• [DIRECTIONS FOR THIS TASK] Using the entries that follow, state how many lines contain "README", with no other words.

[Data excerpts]
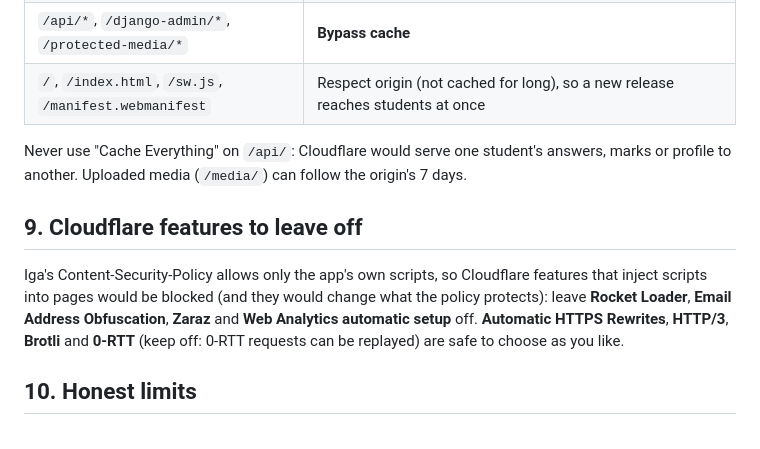
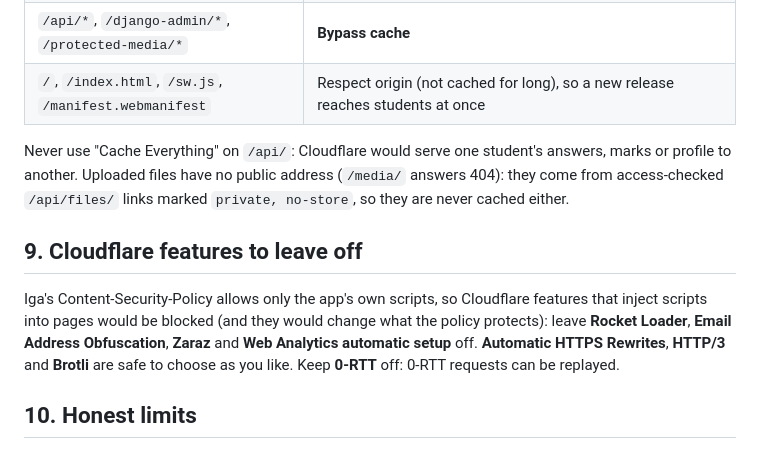
Before and after one commit to KARMA-debug-CODE/Iga-app, a Markdown page: docs/CLOUDFLARE.md, the part around the change. GitHub-like rendering.

Commit message:
Docs: Cloudflare caching notes match private uploads; keep 0-RTT off
Uploads no longer have a public /media/ address (they come from access-checked /api/files/ links marked
private, no-store), so the guide no longer suggests caching /media/ for 7 days; and 0-RTT is listed as
something to keep off, not as a free choice.

Co-Authored-By: Claude Opus 5.5 <noreply@anthropic.com>
Claude-Session: https://claude.ai/code/session_013oGCxbyk2MeA2orj2puVnf

```diff
--- a/docs/CLOUDFLARE.md
+++ b/docs/CLOUDFLARE.md
@@ -105,11 +105,11 @@ Cloudflare caches common static file types by default and never caches API answe
 | `/api/*`, `/django-admin/*`, `/protected-media/*` | **Bypass cache** |
 | `/`, `/index.html`, `/sw.js`, `/manifest.webmanifest` | Respect origin (not cached for long), so a new release reaches students at once |
 
-Never use "Cache Everything" on `/api/`: Cloudflare would serve one student's answers, marks or profile to another. Uploaded media (`/media/`) can follow the origin's 7 days.
+Never use "Cache Everything" on `/api/`: Cloudflare would serve one student's answers, marks or profile to another. Uploaded files have no public address (`/media/` answers 404): they come from access-checked `/api/files/` links marked `private, no-store`, so they are never cached either.
 
 ## 9. Cloudflare features to leave off
 
-Iga's Content-Security-Policy allows only the app's own scripts, so Cloudflare features that inject scripts into pages would be blocked (and they would change what the policy protects): leave **Rocket Loader**, **Email Address Obfuscation**, **Zaraz** and **Web Analytics automatic setup** off. **Automatic HTTPS Rewrites**, **HTTP/3**, **Brotli** and **0-RTT** (keep off: 0-RTT requests can be replayed) are safe to choose as you like.
+Iga's Content-Security-Policy allows only the app's own scripts, so Cloudflare features that inject scripts into pages would be blocked (and they would change what the policy protects): leave **Rocket Loader**, **Email Address Obfuscation**, **Zaraz** and **Web Analytics automatic setup** off. **Automatic HTTPS Rewrites**, **HTTP/3** and **Brotli** are safe to choose as you like. Keep **0-RTT** off: 0-RTT requests can be replayed.
 
 ## 10. Honest limits
 
```
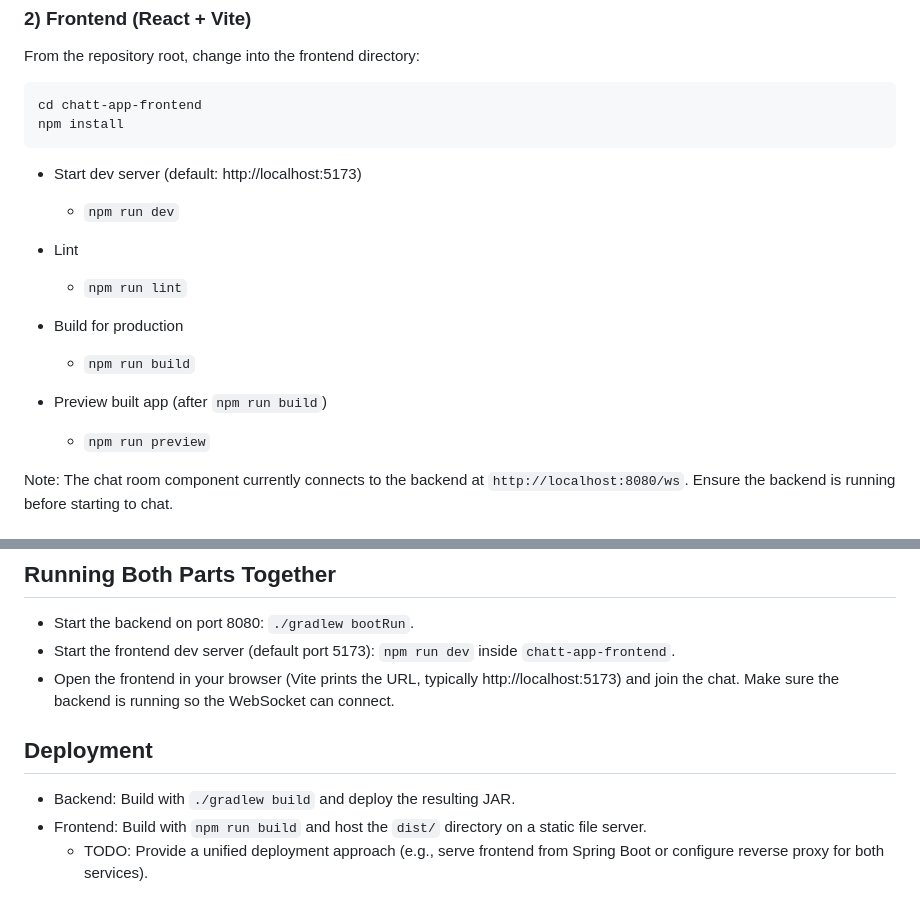
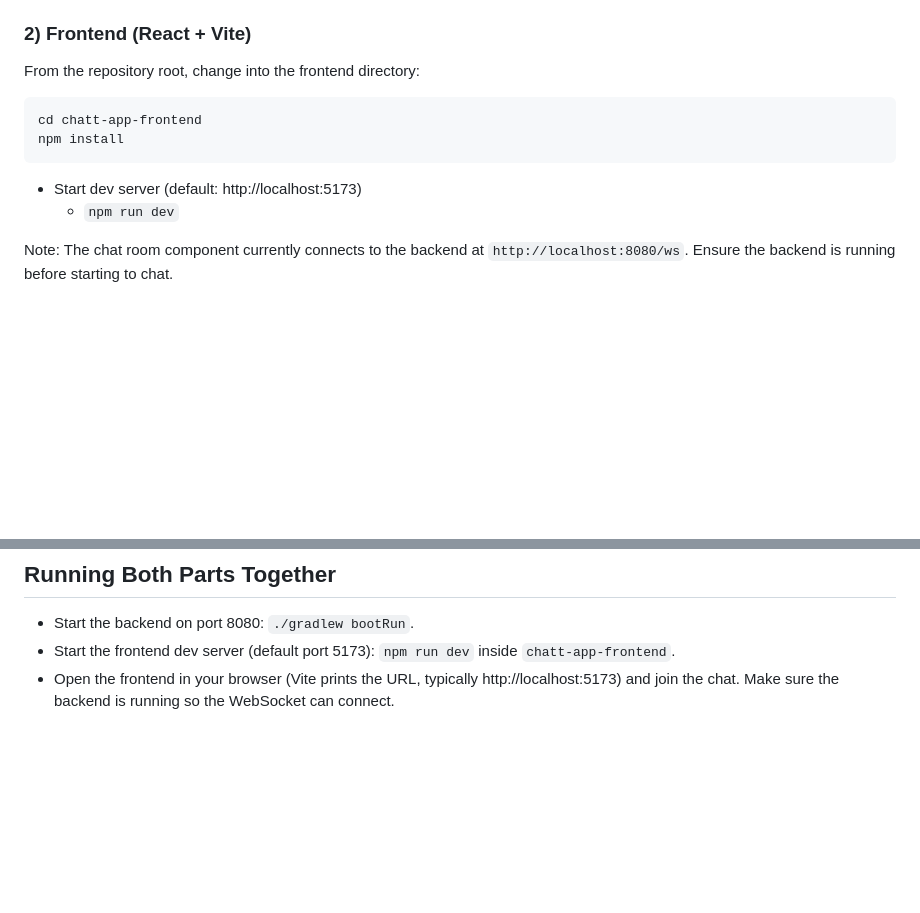
Before and after one commit to Eyuep42/chatt-app, a Markdown page: README.md, 2 parts joined by grey strips. Drawn GitHub-style; blank space fills up the shorter version.

Commit message:
Simplify README by removing redundant instructions
Removed unnecessary sections about linting, building, and deployment from the README.

```diff
--- a/README.md
+++ b/README.md
@@ -73,14 +73,6 @@ npm install
 - Start dev server (default: http://localhost:5173)
   - `npm run dev`
 
-- Lint
-  - `npm run lint`
-
-- Build for production
-  - `npm run build`
-
-- Preview built app (after `npm run build`)
-  - `npm run preview`
 
 Note: The chat room component currently connects to the backend at `http://localhost:8080/ws`.
 Ensure the backend is running before starting to chat.
@@ -113,9 +105,3 @@ Frontend (npm in `chatt-app-frontend`)
 - Start the backend on port 8080: `./gradlew bootRun`.
 - Start the frontend dev server (default port 5173): `npm run dev` inside `chatt-app-frontend`.
 - Open the frontend in your browser (Vite prints the URL, typically http://localhost:5173) and join the chat. Make sure the backend is running so the WebSocket can connect.
-
-## Deployment
-
-- Backend: Build with `./gradlew build` and deploy the resulting JAR.
-- Frontend: Build with `npm run build` and host the `dist/` directory on a static file server.
-  - TODO: Provide a unified deployment approach (e.g., serve frontend from Spring Boot or configure reverse proxy for both services).
```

• [RESULT] 5